There lies a major problem with WCW's planning. Shouldn't the movie help promote WCW, and not the other way around?
In retrospect, it makes all that criticism Russo took for his Tank Abbott plans look utterly trivial.
I don't think Vince and Uncle Eric are able to really conceive the magnitude of what they've done with this whole debacle--yes, granted, it fits into Russo's shock and shlock method of booking, and yes, the entire Internet world is now empassioned over something WCW has done, but this isn't the kind of press you want.
Cardinal rule of wrestling crossovers: You gotta keep 'em separated. Vince may have won the belt and stunned the fanboy world, but he was involved in WWF storylines for months before it happened. The whole LT and Mike Tyson angles were high profile, but they were never intrinsic to a title on the level of actually holding a belt themselves. Hell, the Jay Leno and DDP *thing* was WCW's most prominent angle, but they didn't besmirch any titles during its tenure.
This crosses over, but in a fashion that's more ridiculous than controversial. David Arquette isn't a celebrity, he's some third-rate hack who got famous off of cotton candy horror flicks and the fact that he's got celebrity siblings. Anybody who actually enjoys this guy's shtick is in the fourteen-and-under demographic, and I can tell you that they sure as hell aren't watching WCW over their MTV fix.
I think it just comes down to a cut and dry case of overestimation in one's own brilliance. Yeah, that isn't anything new when Russo and Bischoff come to mind. But pimping your title to create a one-week ripple effect without considering the fallout it will cause seven or eight months down the road is just bad business.
About your long rant in the Thunder Report:
You're damn right.
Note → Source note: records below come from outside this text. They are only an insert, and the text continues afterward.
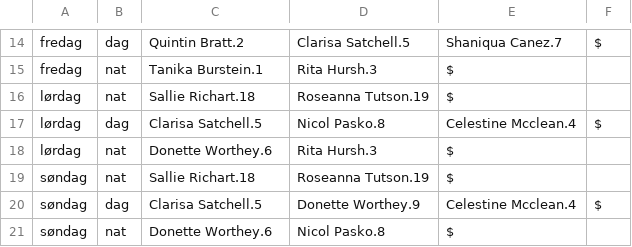
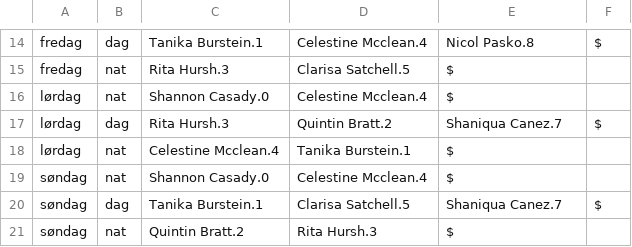
Before and after one commit to JE-FH/vagtplanlaegger2, a CSV file: vagtplan-kopi.csv, drawn as a sheet; only a part is shown, gaps mark what is left out; the diff covers the shown part only; the diff names each change by its address in the sheet, - before the commit and + after, or states it on an @@ line.

```diff
--- a/vagtplan-kopi.csv
+++ b/vagtplan-kopi.csv
-C14: Quintin Bratt.2
+C14: Tanika Burstein.1
-D14: Clarisa Satchell.5
+D14: Celestine Mcclean.4
-E14: Shaniqua Canez.7
+E14: Nicol Pasko.8
-C15: Tanika Burstein.1
+C15: Rita Hursh.3
-D15: Rita Hursh.3
+D15: Clarisa Satchell.5
-C16: Sallie Richart.18
+C16: Shannon Casady.0
-D16: Roseanna Tutson.19
+D16: Celestine Mcclean.4
-C17: Clarisa Satchell.5
+C17: Rita Hursh.3
-D17: Nicol Pasko.8
+D17: Quintin Bratt.2
-E17: Celestine Mcclean.4
+E17: Shaniqua Canez.7
-C18: Donette Worthey.6
+C18: Celestine Mcclean.4
-D18: Rita Hursh.3
+D18: Tanika Burstein.1
-C19: Sallie Richart.18
+C19: Shannon Casady.0
-D19: Roseanna Tutson.19
+D19: Celestine Mcclean.4
-C20: Clarisa Satchell.5
+C20: Tanika Burstein.1
-D20: Donette Worthey.9
+D20: Clarisa Satchell.5
-E20: Celestine Mcclean.4
+E20: Shaniqua Canez.7
-C21: Donette Worthey.6
+C21: Quintin Bratt.2
-D21: Nicol Pasko.8
+D21: Rita Hursh.3
```
Also changed, not shown: 30 edited cells elsewhere in this file, input.csv, 2 other files.
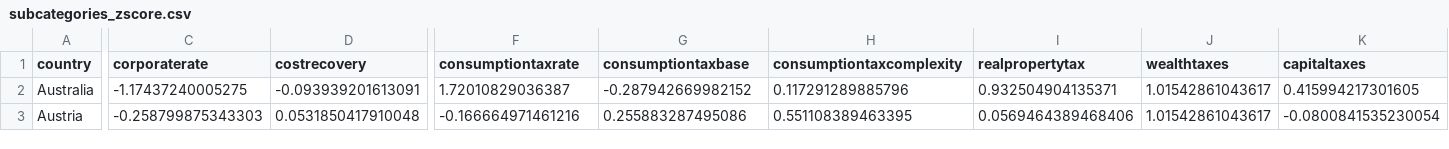
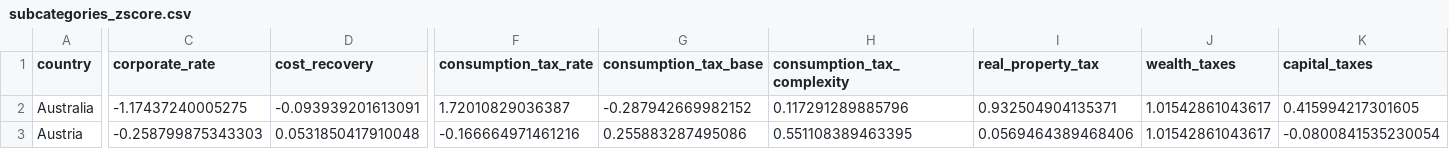
Before and after one commit to TaxFoundation/international-tax-competitiveness-index, a CSV file: final-outputs/subcategories_zscore.csv, drawn as a sheet; only a part is shown, gaps mark what is left out; the diff covers the shown part only; the diff names each change by its address in the sheet, - before the commit and + after, or states it on an @@ line.

Commit message:
subcat zscores output

```diff
--- a/final-outputs/subcategories_zscore.csv
+++ b/final-outputs/subcategories_zscore.csv
-C1: corporaterate
+C1: corporate_rate
-D1: costrecovery
+D1: cost_recovery
-F1: consumptiontaxrate
+F1: consumption_tax_rate
-G1: consumptiontaxbase
+G1: consumption_tax_base
-H1: consumptiontaxcomplexity
+H1: consumption_tax_complexity
-I1: realpropertytax
+I1: real_property_tax
-J1: wealthtaxes
+J1: wealth_taxes
-K1: capitaltaxes
+K1: capital_taxes
```
Also changed, not shown: 5 edited cells elsewhere in this file.
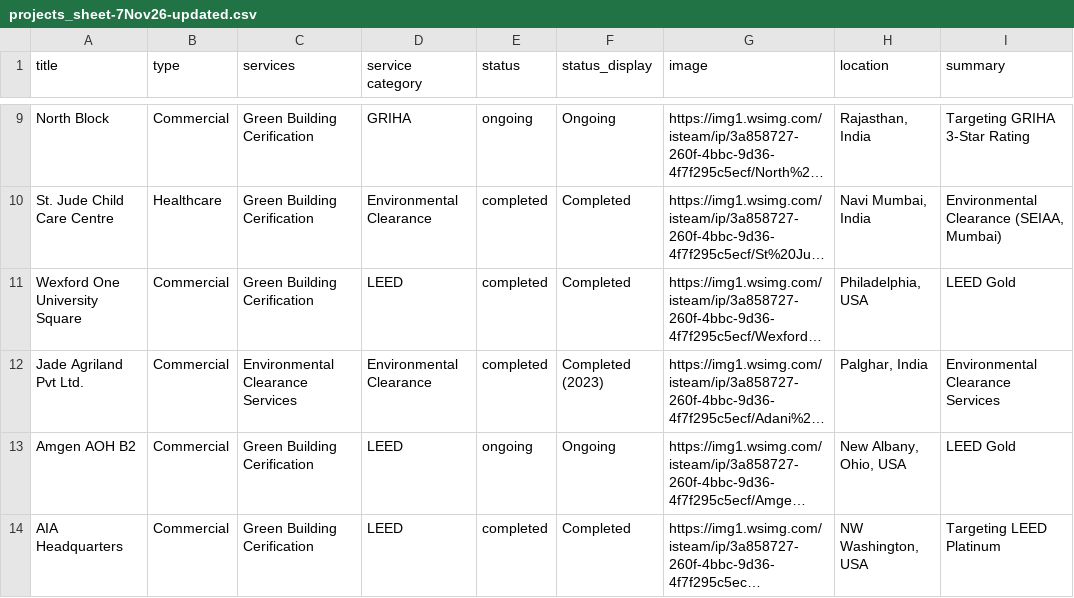
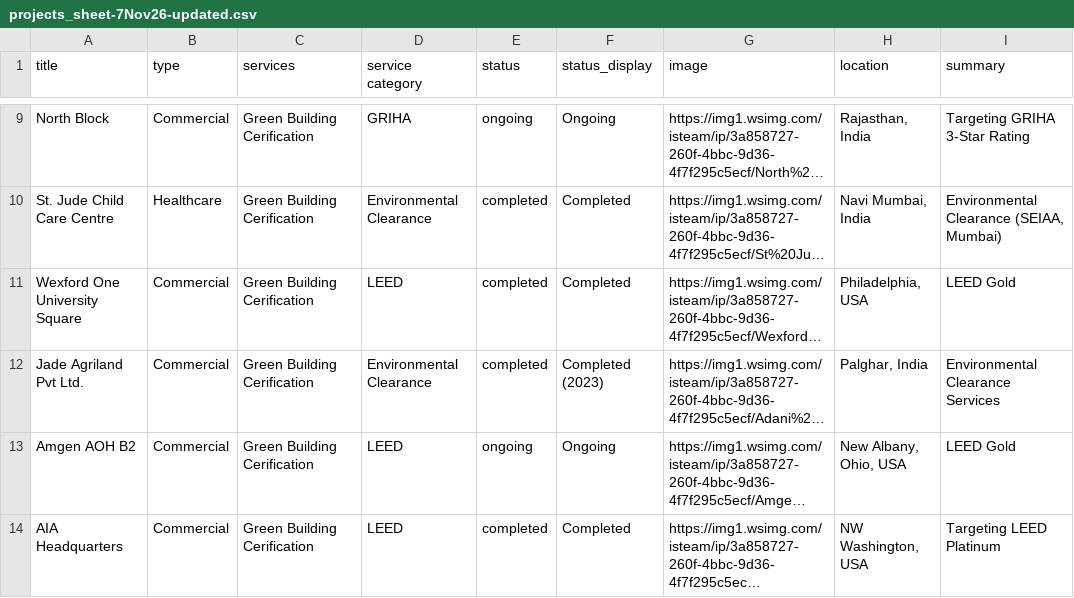
Before and after one commit to theessentialindia-byte/essential-india-projects, a CSV file: projects_sheet-7Nov26-updated.csv, drawn as a sheet; only a part is shown, gaps mark what is left out; long unchanged cells end in …; the diff names each change by its address in the sheet, - before the commit and + after, or states it on an @@ line.

Commit message:
Add files via upload

```diff
--- a/projects_sheet-7Nov26-updated.csv
+++ b/projects_sheet-7Nov26-updated.csv
-C12 (services): Environmental Clearance Services
+C12 (services): Green Building Cerification
```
You're right that Arquette being champ devalues the belt. You're right that there are dozens of wrestlers in the back that deserve that belt a hell of a lot more than Arquette. You're right about all of that. But it gets people thinking about WCW. Are you going to tell me that you're not interested in seeing Nitro just to see what they do with the title? Arquette winning the title is going to be in news, I'm sure. They bring in the mainstream audience to see what's going to happen with Arquette.
It gets people talking about the company and that's what they need. It might have been a slap in the face of all the wrestlers, but business-wise, it was a stroke of genius.
Just my two cents.
The show was to end with a stunt where DDP and Jarrett were fighting on a scaffold or ladder. The idea was Arquette would hit Jarrett with a guitar and he'd take a bump through a gimmicked part of the stage. The only problem was that Asya accidentally stepped into the gimmicked part after she was eliminated, so everyone could see it. Then Arquette also stepped into it and actually fell in. So DDP and Jarrett had to improvise. DDP took the bump.
Too bad such editing jobs weren't around when The Shockmaster graced us (and the concrete) with his presence.